Graduate program: Pharmacology        

Undergraduate Institution: Wright State University, Ohio (MS), NET Pharmacy College, India (BPharm)

Hometown: Lalitpur, Nepal

Why did you choose the University of Iowa to pursue your graduate degree?

Holden Comprehensive Cancer Center at the University of Iowa is one among less than 50 cancer centers in U.S. earning the National Cancer Institute (NCI) designation and conducts cutting-edge scientific research through collaborative efforts from clinicians and scientists. So, it perfectly fit with my desire to go to an institution with a good cancer research program.  

What type of research are you performing?

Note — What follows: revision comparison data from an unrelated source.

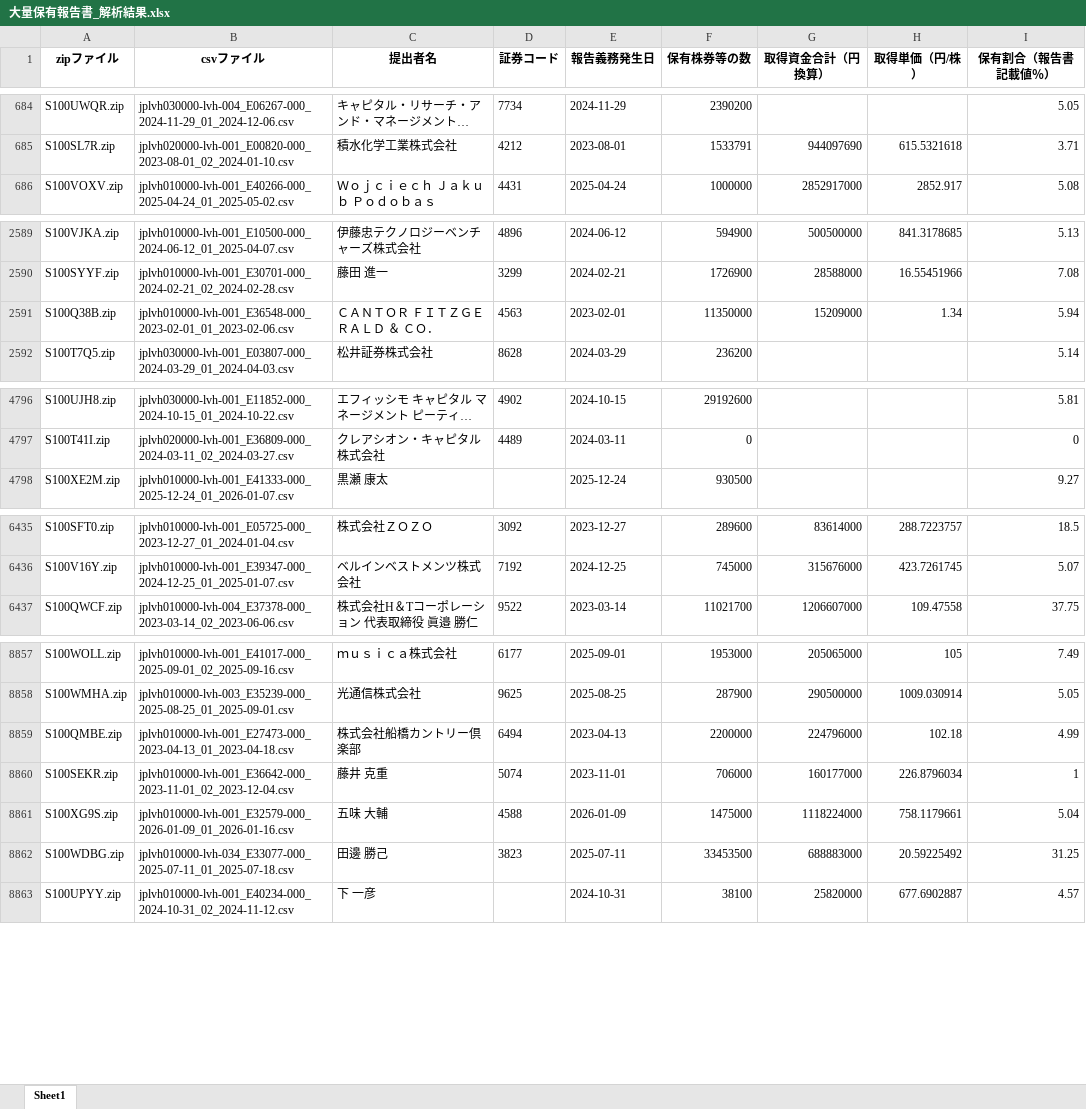
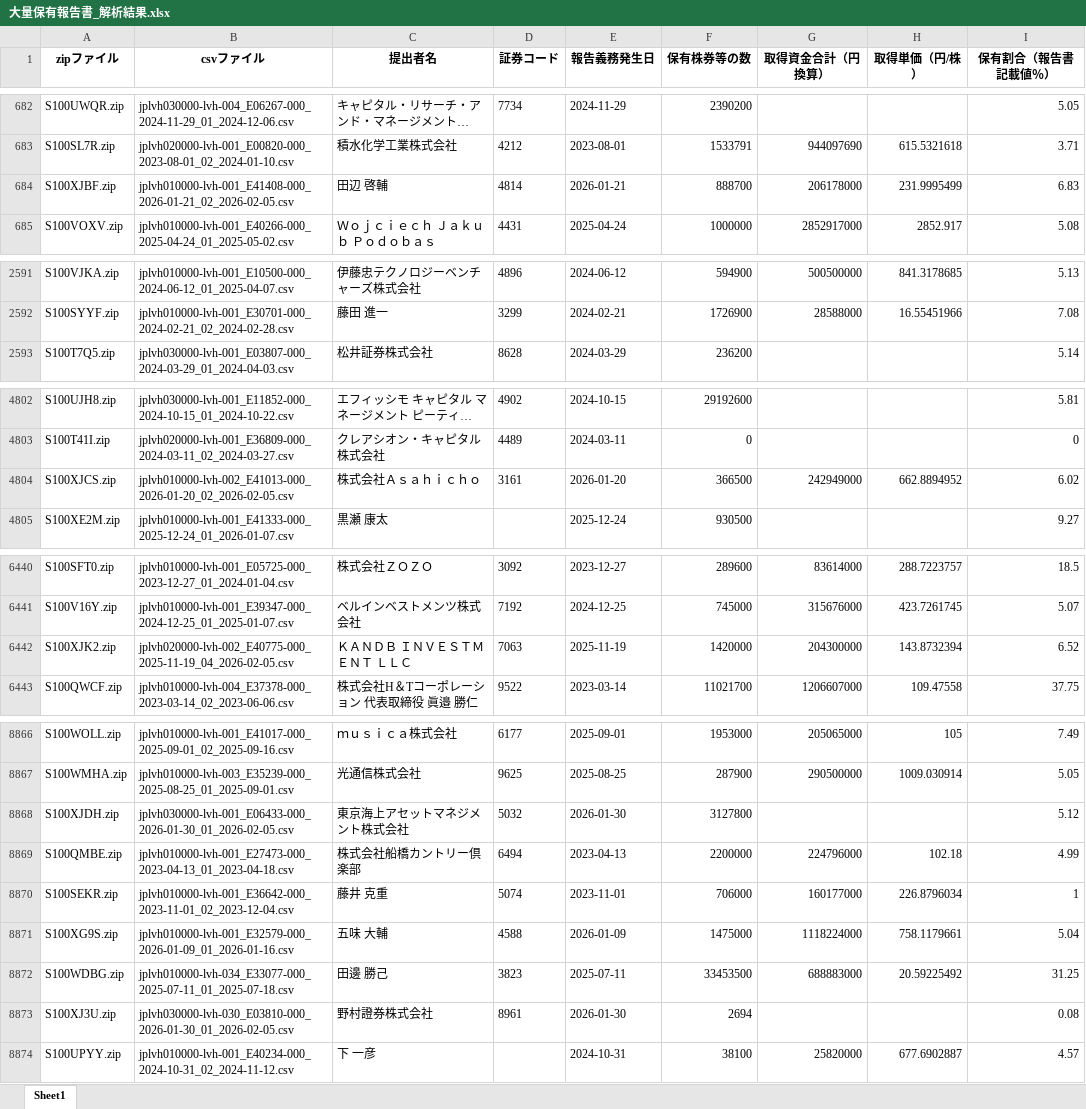
Before and after one commit to harubon1027-pixel/activist-results, an Excel workbook: docs/大量保有報告書_解析結果.xlsx, sheet Sheet1, drawn as a sheet; only a part is shown, gaps mark what is left out; long unchanged cells end in …; values as stored, in another font and other column widths than the file's, no borders; removed rows and columns are numbered as before the commit, all else as after; the diff covers the shown part only; the diff names each change by its address in the sheet, - before the commit and + after, or states it on an @@ line.

```diff
--- a/docs/大量保有報告書_解析結果.xlsx (sheet Sheet1)
+++ b/docs/大量保有報告書_解析結果.xlsx (sheet Sheet1)
+row 684: S100XJBF.zip | jplvh010000-lvh-001_E41408-000_2026-01-21_02_2026-02-05.csv | 田辺 啓輔 | 4814 | 2026-01-21 | 888700 | 206178000 | 231.9995499 | 6.83
-row 2591: S100Q38B.zip | jplvh010000-lvh-001_E36548-000_2023-02-01_01_2023-02-06.csv | ＣＡＮＴＯＲ ＦＩＴＺＧＥＲＡＬＤ ＆ ＣＯ． | 4563 | 2023-02-01 | 11350000 | 15209000 | 1.34 | 5.94
+row 4804: S100XJCS.zip | jplvh010000-lvh-002_E41013-000_2026-01-20_02_2026-02-05.csv | 株式会社Ａｓａｈｉｃｈｏ | 3161 | 2026-01-20 | 366500 | 242949000 | 662.8894952 | 6.02
+row 6442: S100XJK2.zip | jplvh020000-lvh-002_E40775-000_2025-11-19_04_2026-02-05.csv | ＫＡＮＤＢ ＩＮＶＥＳＴＭＥＮＴ ＬＬＣ | 7063 | 2025-11-19 | 1420000 | 204300000 | 143.8732394 | 6.52
+row 8868: S100XJDH.zip | jplvh030000-lvh-001_E06433-000_2026-01-30_01_2026-02-05.csv | 東京海上アセットマネジメント株式会社 | 5032 | 2026-01-30 | 3127800 |  |  | 5.12
+row 8873: S100XJ3U.zip | jplvh030000-lvh-030_E03810-000_2026-01-30_01_2026-02-05.csv | 野村證券株式会社 | 8961 | 2026-01-30 | 2694 |  |  | 0.08
```
Also changed, not shown: 24 added rows and 19 removed rows elsewhere in this sheet, docs/アクティビスト銘柄_資産判定.xlsx, docs/アクティビスト銘柄一覧.xlsx.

I am working with Dr. Dawn E. Quelle on a project that investigates molecular mechanisms of pancreatic neuroendocrine tumors (PNETs). The project is supported by the nation’s first and the only Specialized Programs of Research Excellence (SPORE) grant funded through the NCI and aims to identify more reliable biomarkers and therapeutic targets to advance PNET diagnosis and treatment.

What do you hope to do after you earn your degree?

Down the road, I see myself working as a cancer research scientist in a pharmaceutical company.

What is something that surprised you about the University of Iowa or your graduate program?

The extent of support you receive as a graduate student at this university is overwhelming. They want to ensure that you get access to all the help and resources needed for your research goals and success in the program.

What is your favorite part about being a graduate student?

Being in science gives you a unique opportunity to learn new things every single day and be able to apply that knowledge to generate and test new ideas. The feeling that you are contributing to advance our understanding of a disease is rewarding in the end.

Who is your biggest role model and why?

I worked with Dr. Peter K. Lauf, a pioneer in membrane transport, during my master’s program at Wright State University. His passion, approach, and dedication to science had an immense impact on my pursuing a career in research.

What are some of your personal interests?

I am a huge Manchester United fan and play soccer on a regular basis. I also enjoy cooking traditional Nepalese cuisines for family and friends.

A piece of advice for incoming graduate students.

Unexpected experimental results are common in research and must not discourage you. These provide valuable information to improve your approach in subsequent experiments or might often reveal a new line of research.


From the Noon News.

Thursday, January 10, 2019